Some of the activities you’ll do as part of this program will seem more like survival skills or scouting activities, but for the ancients, survival skills were a daily necessity.  Planting crops at the wrong time or heading in the wrong direction could have disastrous results.  You’ll undoubtedly encounter an activity below that you’ve always wondered about.   I think of the Revenge of the Nerds II movie scene where they were stranded on an island and needed to find north…the activity is included.  You’ll see why sundials don’t tell clock time and be able to tell time at night without a clock.  One of the culminating activities will be to construct your own personal Planisphere based on your own personal observations using historic instruments that were in use before Galileo turned his telescope to the stars.

Since this program is based on astronomy before the invention of telescopes no optics will be used.  You will be making naked-eye observations with homemade tools.  Ancient astronomical sites requiring massive construction efforts can be found on six of the seven continents.  You won’t have to construct gigantic structures like Jantar Mantar in India or Caracol in Belize but after you complete the program you may come to an understanding of what they were designed to measure.   In fact, a good cloudy night activity would be to search for various historic structures built to measure the sky.  A good starting place is  As part of the program, you’ll be using internet search engines to find the tools needed to “solve” particular problems.  The tools you will be making can, for the most part, be constructed with cardboard, cardstock or foam core using scissors, glue, rulers, protractors, drawing compass, and yardsticks.  Some of the items need to be left outside and should probably be made from wood or protected.  Nothing needs to be fancy or complex and nothing needs to be long lasting.  However, be warned that you may enjoy the instrument to the point that you may wish to create something more lasting. 

Requirements and Rules

This certification is available to members of the Astronomical League, either through their local astronomical society or as members at large.  If you are not a member and would like to become one, check with your local astronomical society, search for a local society on the Astronomical League Website, or join as a Member-at-Large .

Participants must complete all of the activities and document their work in a journal.  This program is a bit different than most Astronomical League Observing Programs.  Include in your diary information on “this is how I did it”, “this is what my instrument looked like”, “this is how it worked”, “these are my findings”, and “how well did it work”.

Taking pictures at various points along the way to document your progress will help greatly and using a diary format with details as you work through the projects is encouraged.  Some of the projects will only take minutes to complete while others will take months.
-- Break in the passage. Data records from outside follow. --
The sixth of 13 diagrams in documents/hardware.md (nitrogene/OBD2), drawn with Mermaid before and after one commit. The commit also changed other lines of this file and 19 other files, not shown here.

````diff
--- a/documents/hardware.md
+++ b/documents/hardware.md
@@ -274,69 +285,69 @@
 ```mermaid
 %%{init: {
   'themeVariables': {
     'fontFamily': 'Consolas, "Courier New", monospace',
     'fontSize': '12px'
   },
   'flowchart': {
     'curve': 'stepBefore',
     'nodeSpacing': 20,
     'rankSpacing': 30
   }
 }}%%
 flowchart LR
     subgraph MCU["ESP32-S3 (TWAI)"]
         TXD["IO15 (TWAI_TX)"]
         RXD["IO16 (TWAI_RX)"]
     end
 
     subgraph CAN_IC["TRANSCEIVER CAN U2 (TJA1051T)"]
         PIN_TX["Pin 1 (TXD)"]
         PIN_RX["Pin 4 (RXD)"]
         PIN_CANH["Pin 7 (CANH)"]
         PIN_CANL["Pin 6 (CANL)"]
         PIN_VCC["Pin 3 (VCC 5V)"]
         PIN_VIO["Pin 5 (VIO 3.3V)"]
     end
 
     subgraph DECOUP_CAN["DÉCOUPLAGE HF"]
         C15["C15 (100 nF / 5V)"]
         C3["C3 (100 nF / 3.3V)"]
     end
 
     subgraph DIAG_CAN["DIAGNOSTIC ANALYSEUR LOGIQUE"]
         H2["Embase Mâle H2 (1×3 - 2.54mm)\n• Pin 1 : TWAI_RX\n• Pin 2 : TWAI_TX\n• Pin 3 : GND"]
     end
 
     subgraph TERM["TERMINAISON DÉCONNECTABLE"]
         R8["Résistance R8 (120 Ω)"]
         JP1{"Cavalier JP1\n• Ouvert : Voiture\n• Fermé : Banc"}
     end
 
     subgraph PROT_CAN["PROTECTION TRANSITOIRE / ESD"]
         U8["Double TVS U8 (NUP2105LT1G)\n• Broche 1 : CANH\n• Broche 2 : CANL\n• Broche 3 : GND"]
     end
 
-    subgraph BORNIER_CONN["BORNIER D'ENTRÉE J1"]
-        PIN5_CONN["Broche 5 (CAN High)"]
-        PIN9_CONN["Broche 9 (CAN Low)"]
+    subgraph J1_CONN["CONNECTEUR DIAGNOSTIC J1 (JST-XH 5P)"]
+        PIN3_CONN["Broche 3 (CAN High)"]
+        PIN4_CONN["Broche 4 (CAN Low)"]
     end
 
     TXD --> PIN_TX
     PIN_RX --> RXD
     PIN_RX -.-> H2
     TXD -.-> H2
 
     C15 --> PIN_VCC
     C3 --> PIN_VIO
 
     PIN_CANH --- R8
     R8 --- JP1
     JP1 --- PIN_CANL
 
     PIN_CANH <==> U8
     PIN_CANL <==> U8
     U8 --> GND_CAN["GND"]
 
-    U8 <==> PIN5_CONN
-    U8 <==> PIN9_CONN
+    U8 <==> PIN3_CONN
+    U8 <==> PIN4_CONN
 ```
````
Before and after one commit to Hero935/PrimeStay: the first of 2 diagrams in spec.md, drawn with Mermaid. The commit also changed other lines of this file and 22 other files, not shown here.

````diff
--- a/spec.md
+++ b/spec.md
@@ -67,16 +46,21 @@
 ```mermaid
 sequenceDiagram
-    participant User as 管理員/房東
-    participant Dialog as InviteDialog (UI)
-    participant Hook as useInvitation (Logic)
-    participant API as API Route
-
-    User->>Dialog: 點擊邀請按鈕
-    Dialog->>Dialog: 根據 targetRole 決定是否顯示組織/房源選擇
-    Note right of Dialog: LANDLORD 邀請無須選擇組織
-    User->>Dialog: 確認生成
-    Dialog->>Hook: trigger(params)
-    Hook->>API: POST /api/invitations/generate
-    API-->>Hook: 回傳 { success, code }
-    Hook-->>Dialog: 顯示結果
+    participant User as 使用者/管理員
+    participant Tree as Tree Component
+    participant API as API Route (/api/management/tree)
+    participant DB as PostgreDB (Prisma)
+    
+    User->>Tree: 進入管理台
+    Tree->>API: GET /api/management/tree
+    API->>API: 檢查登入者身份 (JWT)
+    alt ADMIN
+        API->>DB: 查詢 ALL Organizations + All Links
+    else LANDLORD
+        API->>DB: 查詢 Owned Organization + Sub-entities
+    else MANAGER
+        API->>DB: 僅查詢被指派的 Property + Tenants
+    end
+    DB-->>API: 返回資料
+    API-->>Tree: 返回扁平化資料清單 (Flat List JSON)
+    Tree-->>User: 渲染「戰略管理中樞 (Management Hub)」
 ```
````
A Note About Modern Sextants:  You might wonder why a modern sextant isn’t included in the instruments.  Tycho Brahe died in 1601.  The principle of the modern sextant was first implemented around 1731 and was found in an unpublished work of Newton (1643–1727).  Modern sextants postdate our pre-1700 target time period and as such they aren’t explored here.

Required Activities:

1. Direction – Find true north without a compass:  A number of the other activities will need true north so we’ll deal with finding directions first.    As astronomers we have identified the North Star (Polaris), so make a sketch of finding north using the familiar constellations.  This can be done using any of these techniques (Why not try them all?).

  • Using the “Pointer Stars” at the end of the bowl of the Big Dipper (Ursa Major).
  • Using the “cleaner” triangle of Cassiopeia.
  • Go from the center of Orion’s Belt through his head (Meissa).
  • Using the Summer Triangle by starting at Altair and moving through the open end of the triangle (closer to Deneb).
  • The shadow (dip) method works well in the daytime and was the method used in the previously mentioned movie.  Find true north and put down markers that you can refer to for future activities.  The markers will help you locate the meridian for other activities below.  Place a compass so that it can be seen with the markers and take a picture.  Finally, measure the magnetic declination (difference between magnetic and true north) using your apparatus and your location.  If you can, repeat the activity at a second location a few hours from where you live so you can see that location offsets really do matter.

2. Telling time – Sundials:  Sundials are classified into a number of different types, mainly by the plane in which the dial lays…horizontal, vertical, equatorial, polar, etc.  Some types are more challenging to make particularly those designed to be used at odd angles.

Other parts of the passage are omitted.